U.S. District Judge Robert Jones ruled Wednesday in favor of a challenge to a state law adopted after the Watergate scandal, The New York Times reported. The plaintiffs included several Republicans backed by the Republican National Committee, two of Mitt Romney's Electoral College electors, a registered Democrat and an independent.
Ross Miller, Nevada's Democratic secretary of state, said he plans to appeal the decision. Jones issued an oral ruling and said he will release a written opinion before Sept. 7, when the state's ballot becomes final.
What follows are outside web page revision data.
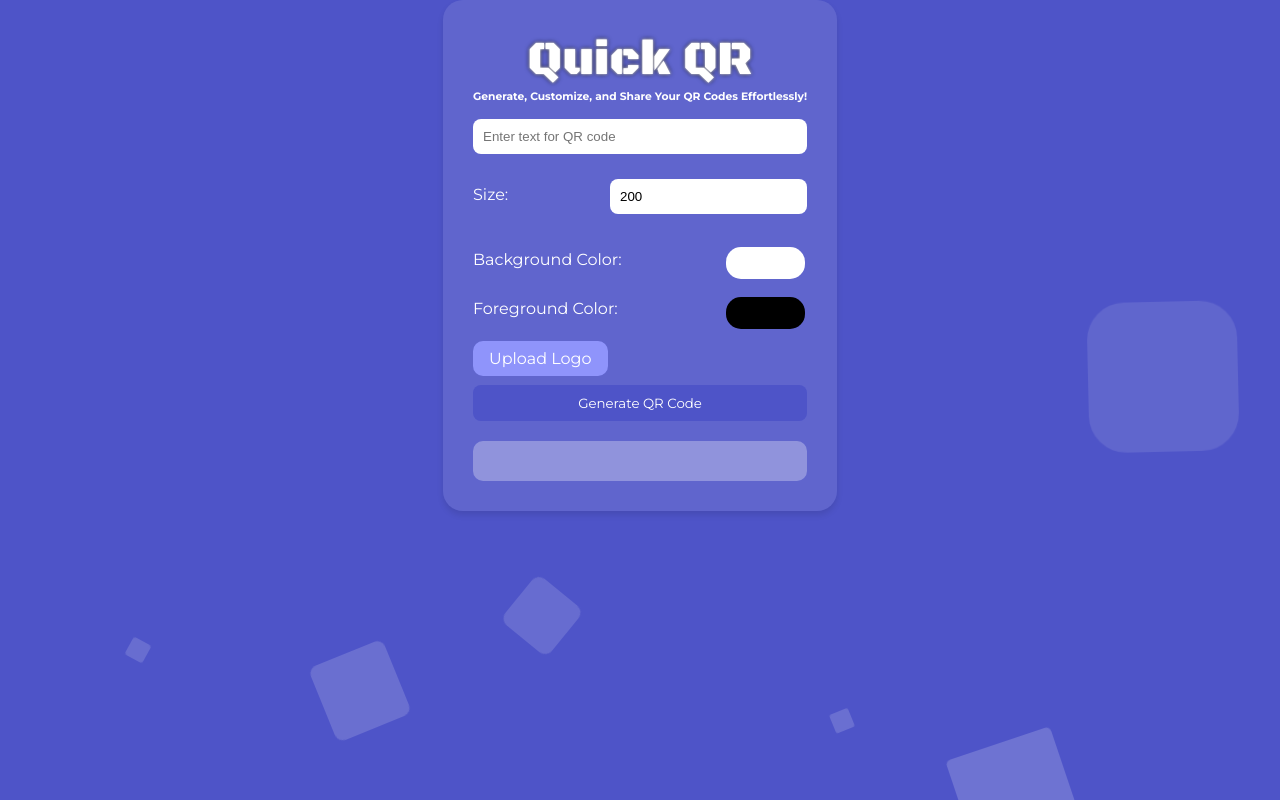
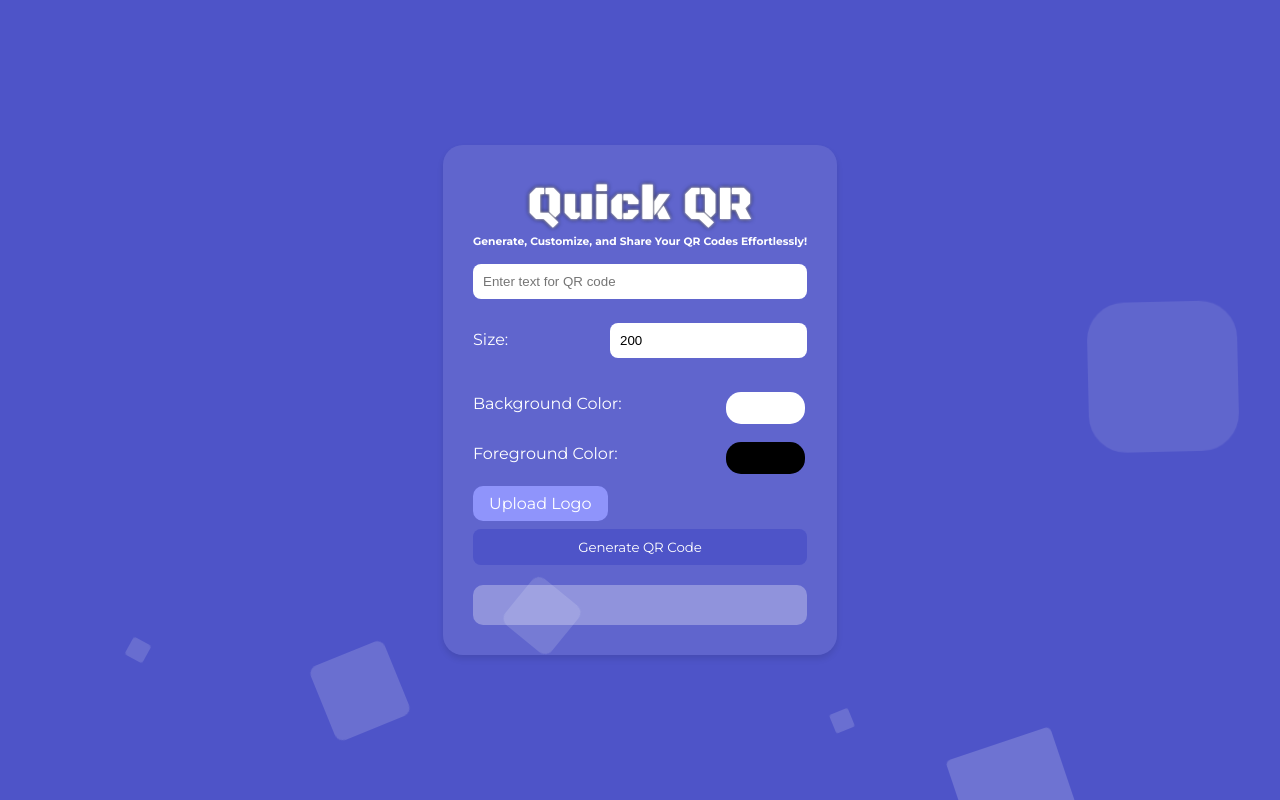
Before and after one commit to Mehmood-Deshmukh/Quick-QR, a React (Create React App) app: page / in a window 1280 px wide. Built offline with nearby package versions, Linux system fonts and the light colour scheme.

Commit message:
Minor bug!

```diff
--- a/src/index.css
+++ b/src/index.css
@@ -5,5 +5,5 @@ body {
   display: flex;
   justify-content: center;
   align-items: center;
-/*   height: 100vh; */
+  height: 100vh;
 }
```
Republicans believe allowing voters to choose "none" helped U.S. Sen. Harry Reid win a tight race in 1998. Reid, now the Democratic majority leader, defeated John Ensign, later elected to the other Senate seat, by only 428 votes, while 8,125 opted for "none."
This year's presidential race is expected to be close as is the Nevada Senate race with Dean Heller, who was appointed to serve Ensign's unexpired term, seeking a full term.
Most Popular Stories
- Emirati announces new film project at Cannes
- Promoter McLean 'provided more musical joy than Dylan and Prince combined'
- I never set out to be a role model but it's great to be one ; IN THE HOTSEATBetter known by his stage name Wretch 32, Jermaine Sinclair is a 28-year-old rapper from London. In 2011 his debut album Black and White sold over a million copies and scored three top five singles. His latest single Blackout was released this week
- Contra Costa Times Chuck Barney column
- The News & Advance, Lynchburg, Va., Casey Gillis column
- Entrepreneurs Chase Social Media
- European Car Sales up First Time in 20 Months
- Haitian music, culture take center stage at Compas Fest
- Gillian Anderson is fired up in 'The Fall', but Whicher is suspiciously dull ; The former 'X-Files' star channels her inner Helen Mirren in a new crime drama set in Belfast
- SET PHASERS TO DUMB Spock emotional and in love? Nonstop explosions? The highly illogical enterprise of J.J. Abrams' 'Star Trek'